Far from improving with the fall of the Soviet Union, relations with the West have only gone from bad to worse. Ukraine, Crimea, the death of Litvinenko and the poisoning of the Skripals have all been way markers in that steady decline.
Given recent history with Moscow, the alleged Russian cyber raids on Western research into a Covid-19 vaccine sounds like the latest instalment in an ongoing smear campaign. Tensions between Moscow and the West are being kept on a backburner ready at some point to be brought back to the boil. That’s why every now and again accusations are made of Russian interference in U.S. and UK elections.
The allegations don’t even have to be substantiated with facts. The accusations alone are enough to keep tensions simmering.
This is all being done so that the threat of conflict with Russia can be used to manipulate the masses. It also gives the global elite a final option. So that if the public wake up in sufficient numbers to the elite’s crimes’, war with Russia can be used as a means to avoid being held to account. Ed.

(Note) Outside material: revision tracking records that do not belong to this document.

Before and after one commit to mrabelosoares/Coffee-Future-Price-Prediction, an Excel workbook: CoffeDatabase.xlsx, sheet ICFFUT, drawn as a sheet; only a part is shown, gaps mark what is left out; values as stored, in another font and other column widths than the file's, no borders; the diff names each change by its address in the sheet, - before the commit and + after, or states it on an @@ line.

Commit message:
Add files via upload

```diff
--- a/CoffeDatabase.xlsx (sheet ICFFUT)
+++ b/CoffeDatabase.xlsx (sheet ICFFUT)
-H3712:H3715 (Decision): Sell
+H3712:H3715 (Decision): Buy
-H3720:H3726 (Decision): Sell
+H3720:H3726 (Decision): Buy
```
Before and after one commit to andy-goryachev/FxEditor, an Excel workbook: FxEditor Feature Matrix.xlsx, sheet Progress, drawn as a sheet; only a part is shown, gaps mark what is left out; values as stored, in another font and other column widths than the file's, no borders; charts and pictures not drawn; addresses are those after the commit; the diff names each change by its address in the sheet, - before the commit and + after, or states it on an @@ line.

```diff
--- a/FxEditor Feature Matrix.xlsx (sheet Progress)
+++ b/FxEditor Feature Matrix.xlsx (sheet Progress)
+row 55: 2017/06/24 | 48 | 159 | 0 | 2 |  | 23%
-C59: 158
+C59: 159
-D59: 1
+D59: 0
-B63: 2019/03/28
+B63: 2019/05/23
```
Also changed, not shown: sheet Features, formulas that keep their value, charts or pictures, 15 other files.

Russian state-sponsored hackers target Covid-19 vaccine researchers
Dan Sabbagh and Andrew Roth – The Guardian July 17, 2020
Russian state-sponsored hackers are targeting UK, US and Canadian organisations involved in developing a coronavirus vaccine, according to British security officials.
The UK’s National Cyber Security Centre (NCSC) said drug companies and research groups were being targeted by a group known as APT29, which was “almost certainly” part of the Kremlin’s intelligence services.
British officials would not say if any of the attacks had been successful in their goal of stealing medical secrets. They stressed, however, that none of the vaccine research had been compromised as a result.
Britain is at the forefront of research efforts to produce a vaccine, with scientists at Oxford University and Imperial College London, among those leading global efforts.
It is rare for the UK to explicitly state that it believes another country is behind a coordinated and ongoing campaign of cyber-attacks, but British officials said it shared its assessment with the US and Canada.
The UK’s foreign secretary, Dominic Raab, said it was “completely unacceptable” for Russian intelligence services to target research on the Covid-19 pandemic.
He said: “While others pursue their selfish interests with reckless behaviour, the UK and its allies are getting on with the hard work of finding a vaccine and protecting global health. The UK will continue to counter those conducting such cyber attacks, and work with our allies to hold perpetrators to account.”
Officials added that they could not be certain that the Russian president, Vladimir Putin, would have known about the operation to target vaccine research efforts but that it would not be contemplated unless it was something he was thought to approve of.